■ Records supplied

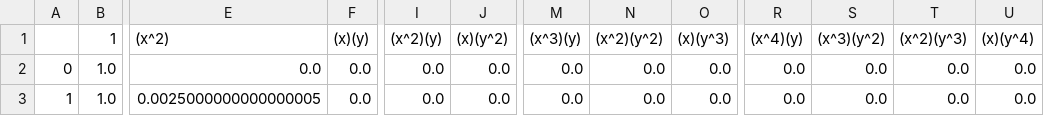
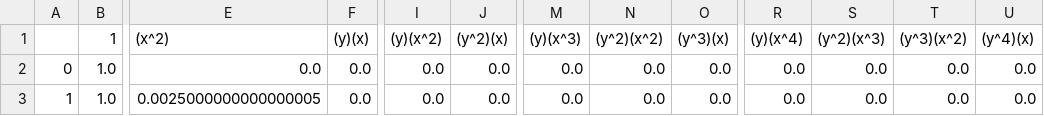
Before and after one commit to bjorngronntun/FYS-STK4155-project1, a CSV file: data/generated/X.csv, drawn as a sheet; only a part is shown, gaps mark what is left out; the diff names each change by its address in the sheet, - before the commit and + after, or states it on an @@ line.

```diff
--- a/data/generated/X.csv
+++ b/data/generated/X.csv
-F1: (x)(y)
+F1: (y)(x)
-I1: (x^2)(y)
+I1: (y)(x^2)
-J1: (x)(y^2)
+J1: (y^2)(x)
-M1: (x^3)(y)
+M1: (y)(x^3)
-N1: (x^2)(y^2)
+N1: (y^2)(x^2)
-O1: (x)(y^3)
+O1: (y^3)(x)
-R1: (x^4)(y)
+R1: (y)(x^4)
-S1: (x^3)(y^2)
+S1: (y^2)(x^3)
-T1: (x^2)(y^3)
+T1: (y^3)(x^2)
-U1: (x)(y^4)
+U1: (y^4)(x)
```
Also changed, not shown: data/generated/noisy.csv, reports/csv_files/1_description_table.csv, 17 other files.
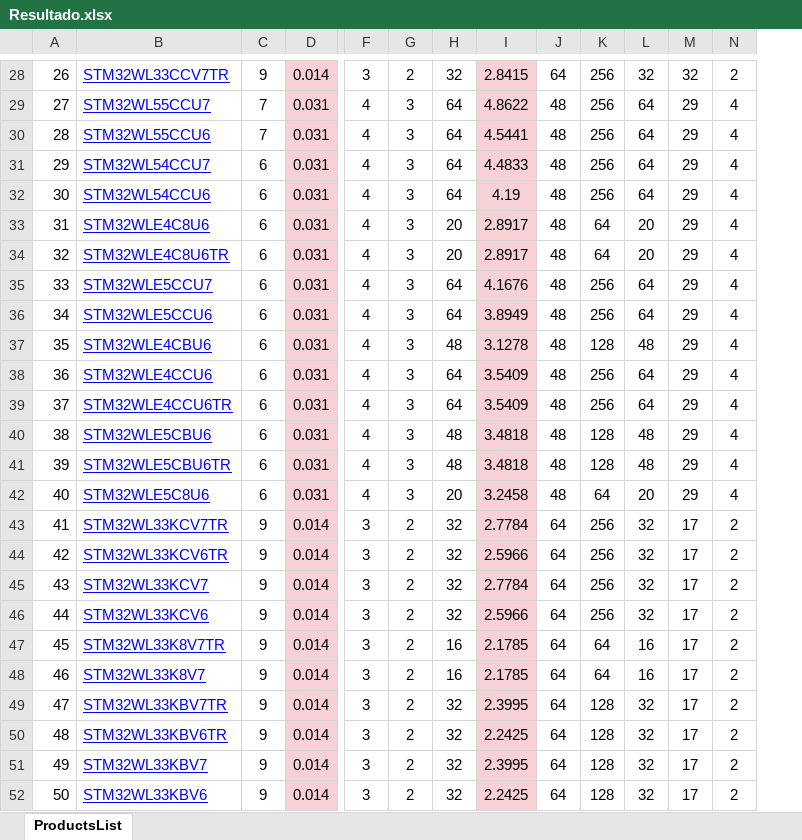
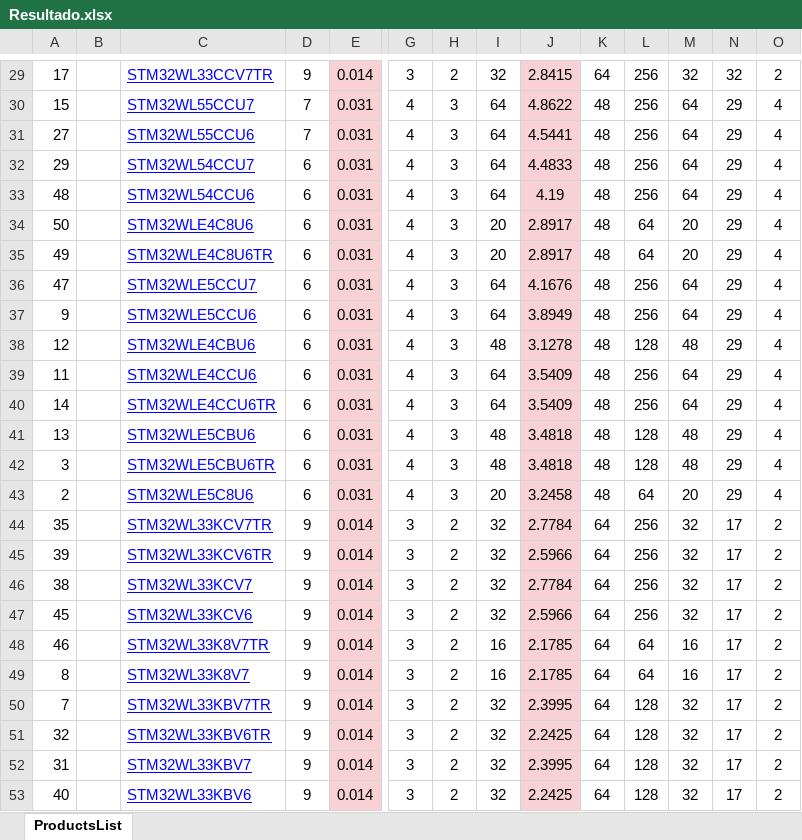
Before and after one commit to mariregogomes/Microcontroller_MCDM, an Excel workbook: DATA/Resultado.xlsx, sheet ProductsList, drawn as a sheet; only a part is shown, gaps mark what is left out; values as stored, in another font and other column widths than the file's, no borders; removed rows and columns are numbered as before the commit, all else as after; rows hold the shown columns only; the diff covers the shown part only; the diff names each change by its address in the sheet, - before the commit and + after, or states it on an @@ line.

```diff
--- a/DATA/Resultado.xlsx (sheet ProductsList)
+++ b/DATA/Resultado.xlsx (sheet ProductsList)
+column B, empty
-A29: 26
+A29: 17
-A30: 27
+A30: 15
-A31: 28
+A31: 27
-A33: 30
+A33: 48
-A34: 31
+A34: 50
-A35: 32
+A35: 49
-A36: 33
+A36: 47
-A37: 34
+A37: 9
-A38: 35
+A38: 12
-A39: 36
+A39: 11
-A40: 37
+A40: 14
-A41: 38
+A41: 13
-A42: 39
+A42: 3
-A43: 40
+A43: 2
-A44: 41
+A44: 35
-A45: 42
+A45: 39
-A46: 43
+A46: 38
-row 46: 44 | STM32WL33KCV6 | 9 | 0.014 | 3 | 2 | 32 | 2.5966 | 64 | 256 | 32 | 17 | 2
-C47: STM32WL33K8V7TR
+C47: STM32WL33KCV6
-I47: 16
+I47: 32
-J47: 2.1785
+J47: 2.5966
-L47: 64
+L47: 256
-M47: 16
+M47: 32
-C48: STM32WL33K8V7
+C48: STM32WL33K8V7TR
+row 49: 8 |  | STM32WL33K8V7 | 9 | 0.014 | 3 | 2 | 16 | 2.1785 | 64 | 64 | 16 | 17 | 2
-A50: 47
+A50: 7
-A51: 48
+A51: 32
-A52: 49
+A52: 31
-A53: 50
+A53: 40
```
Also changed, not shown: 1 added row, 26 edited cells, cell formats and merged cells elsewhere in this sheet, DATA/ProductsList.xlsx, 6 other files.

■ Task requirements
From the data above, state how many lines contain the string "sheet", offering no other words.

■ Response
5